Collected data entries:
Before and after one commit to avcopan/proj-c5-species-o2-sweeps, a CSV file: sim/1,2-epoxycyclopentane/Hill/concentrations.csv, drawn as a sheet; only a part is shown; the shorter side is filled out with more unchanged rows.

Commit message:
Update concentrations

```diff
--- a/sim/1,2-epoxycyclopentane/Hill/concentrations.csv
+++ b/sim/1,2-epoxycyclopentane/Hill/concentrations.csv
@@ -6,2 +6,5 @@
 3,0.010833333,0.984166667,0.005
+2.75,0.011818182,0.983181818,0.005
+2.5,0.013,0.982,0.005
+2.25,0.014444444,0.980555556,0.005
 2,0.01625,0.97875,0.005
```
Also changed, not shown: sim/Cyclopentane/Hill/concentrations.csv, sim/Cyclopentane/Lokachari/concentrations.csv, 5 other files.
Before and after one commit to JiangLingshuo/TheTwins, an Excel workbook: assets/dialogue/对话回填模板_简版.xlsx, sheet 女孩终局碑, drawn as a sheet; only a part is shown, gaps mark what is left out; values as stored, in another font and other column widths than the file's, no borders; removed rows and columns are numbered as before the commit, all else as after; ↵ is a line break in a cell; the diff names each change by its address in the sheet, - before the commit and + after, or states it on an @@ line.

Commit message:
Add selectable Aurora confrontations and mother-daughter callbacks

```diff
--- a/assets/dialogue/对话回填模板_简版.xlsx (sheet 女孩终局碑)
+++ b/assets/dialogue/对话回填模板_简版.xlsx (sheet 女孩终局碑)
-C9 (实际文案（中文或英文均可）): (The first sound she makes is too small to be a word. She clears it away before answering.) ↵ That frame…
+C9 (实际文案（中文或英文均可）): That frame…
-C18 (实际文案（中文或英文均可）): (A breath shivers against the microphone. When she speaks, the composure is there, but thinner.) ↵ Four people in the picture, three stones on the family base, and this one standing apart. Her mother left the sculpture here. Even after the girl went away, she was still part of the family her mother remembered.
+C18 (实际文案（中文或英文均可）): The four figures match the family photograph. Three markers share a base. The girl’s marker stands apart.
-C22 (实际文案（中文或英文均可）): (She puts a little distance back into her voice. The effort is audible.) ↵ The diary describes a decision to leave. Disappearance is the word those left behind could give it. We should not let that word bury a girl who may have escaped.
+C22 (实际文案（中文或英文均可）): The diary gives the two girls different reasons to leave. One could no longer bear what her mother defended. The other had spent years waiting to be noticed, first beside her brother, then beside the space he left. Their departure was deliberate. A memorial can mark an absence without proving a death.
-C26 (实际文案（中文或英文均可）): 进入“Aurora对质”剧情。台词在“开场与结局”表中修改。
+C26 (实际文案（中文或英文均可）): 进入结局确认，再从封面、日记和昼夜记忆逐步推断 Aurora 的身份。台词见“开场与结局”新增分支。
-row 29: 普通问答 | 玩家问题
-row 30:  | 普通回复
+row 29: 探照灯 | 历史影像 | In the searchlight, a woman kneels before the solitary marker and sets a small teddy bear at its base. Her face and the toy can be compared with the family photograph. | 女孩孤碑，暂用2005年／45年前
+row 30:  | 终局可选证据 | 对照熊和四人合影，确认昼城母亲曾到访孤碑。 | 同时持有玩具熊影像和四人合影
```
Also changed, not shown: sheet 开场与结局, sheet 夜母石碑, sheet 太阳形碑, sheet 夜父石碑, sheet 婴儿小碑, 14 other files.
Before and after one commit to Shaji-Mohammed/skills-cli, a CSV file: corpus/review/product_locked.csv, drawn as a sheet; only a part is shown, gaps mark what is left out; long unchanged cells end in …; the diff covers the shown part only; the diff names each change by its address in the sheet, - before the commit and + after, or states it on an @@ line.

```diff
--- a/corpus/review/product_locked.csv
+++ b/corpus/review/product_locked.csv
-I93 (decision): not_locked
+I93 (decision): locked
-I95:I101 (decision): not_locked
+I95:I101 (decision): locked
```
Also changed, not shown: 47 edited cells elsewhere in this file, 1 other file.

What you should do: Repeat each record verbatim.

Task response:
Before and after one commit to avcopan/proj-c5-species-o2-sweeps, a CSV file: sim/1,2-epoxycyclopentane/Hill/concentrations.csv, drawn as a sheet; only a part is shown; the shorter side is filled out with more unchanged rows.

Commit message:
Update concentrations

```diff
--- a/sim/1,2-epoxycyclopentane/Hill/concentrations.csv
+++ b/sim/1,2-epoxycyclopentane/Hill/concentrations.csv
@@ -6,2 +6,5 @@
 3,0.010833333,0.984166667,0.005
+2.75,0.011818182,0.983181818,0.005
+2.5,0.013,0.982,0.005
+2.25,0.014444444,0.980555556,0.005
 2,0.01625,0.97875,0.005
```
Also changed, not shown: sim/Cyclopentane/Hill/concentrations.csv, sim/Cyclopentane/Lokachari/concentrations.csv, 5 other files.
Before and after one commit to JiangLingshuo/TheTwins, an Excel workbook: assets/dialogue/对话回填模板_简版.xlsx, sheet 女孩终局碑, drawn as a sheet; only a part is shown, gaps mark what is left out; values as stored, in another font and other column widths than the file's, no borders; removed rows and columns are numbered as before the commit, all else as after; ↵ is a line break in a cell; the diff names each change by its address in the sheet, - before the commit and + after, or states it on an @@ line.

Commit message:
Add selectable Aurora confrontations and mother-daughter callbacks

```diff
--- a/assets/dialogue/对话回填模板_简版.xlsx (sheet 女孩终局碑)
+++ b/assets/dialogue/对话回填模板_简版.xlsx (sheet 女孩终局碑)
-C9 (实际文案（中文或英文均可）): (The first sound she makes is too small to be a word. She clears it away before answering.) ↵ That frame…
+C9 (实际文案（中文或英文均可）): That frame…
-C18 (实际文案（中文或英文均可）): (A breath shivers against the microphone. When she speaks, the composure is there, but thinner.) ↵ Four people in the picture, three stones on the family base, and this one standing apart. Her mother left the sculpture here. Even after the girl went away, she was still part of the family her mother remembered.
+C18 (实际文案（中文或英文均可）): The four figures match the family photograph. Three markers share a base. The girl’s marker stands apart.
-C22 (实际文案（中文或英文均可）): (She puts a little distance back into her voice. The effort is audible.) ↵ The diary describes a decision to leave. Disappearance is the word those left behind could give it. We should not let that word bury a girl who may have escaped.
+C22 (实际文案（中文或英文均可）): The diary gives the two girls different reasons to leave. One could no longer bear what her mother defended. The other had spent years waiting to be noticed, first beside her brother, then beside the space he left. Their departure was deliberate. A memorial can mark an absence without proving a death.
-C26 (实际文案（中文或英文均可）): 进入“Aurora对质”剧情。台词在“开场与结局”表中修改。
+C26 (实际文案（中文或英文均可）): 进入结局确认，再从封面、日记和昼夜记忆逐步推断 Aurora 的身份。台词见“开场与结局”新增分支。
-row 29: 普通问答 | 玩家问题
-row 30:  | 普通回复
+row 29: 探照灯 | 历史影像 | In the searchlight, a woman kneels before the solitary marker and sets a small teddy bear at its base. Her face and the toy can be compared with the family photograph. | 女孩孤碑，暂用2005年／45年前
+row 30:  | 终局可选证据 | 对照熊和四人合影，确认昼城母亲曾到访孤碑。 | 同时持有玩具熊影像和四人合影
```
Also changed, not shown: sheet 开场与结局, sheet 夜母石碑, sheet 太阳形碑, sheet 夜父石碑, sheet 婴儿小碑, 14 other files.
Before and after one commit to Shaji-Mohammed/skills-cli, a CSV file: corpus/review/product_locked.csv, drawn as a sheet; only a part is shown, gaps mark what is left out; long unchanged cells end in …; the diff covers the shown part only; the diff names each change by its address in the sheet, - before the commit and + after, or states it on an @@ line.

```diff
--- a/corpus/review/product_locked.csv
+++ b/corpus/review/product_locked.csv
-I93 (decision): not_locked
+I93 (decision): locked
-I95:I101 (decision): not_locked
+I95:I101 (decision): locked
```
Also changed, not shown: 47 edited cells elsewhere in this file, 1 other file.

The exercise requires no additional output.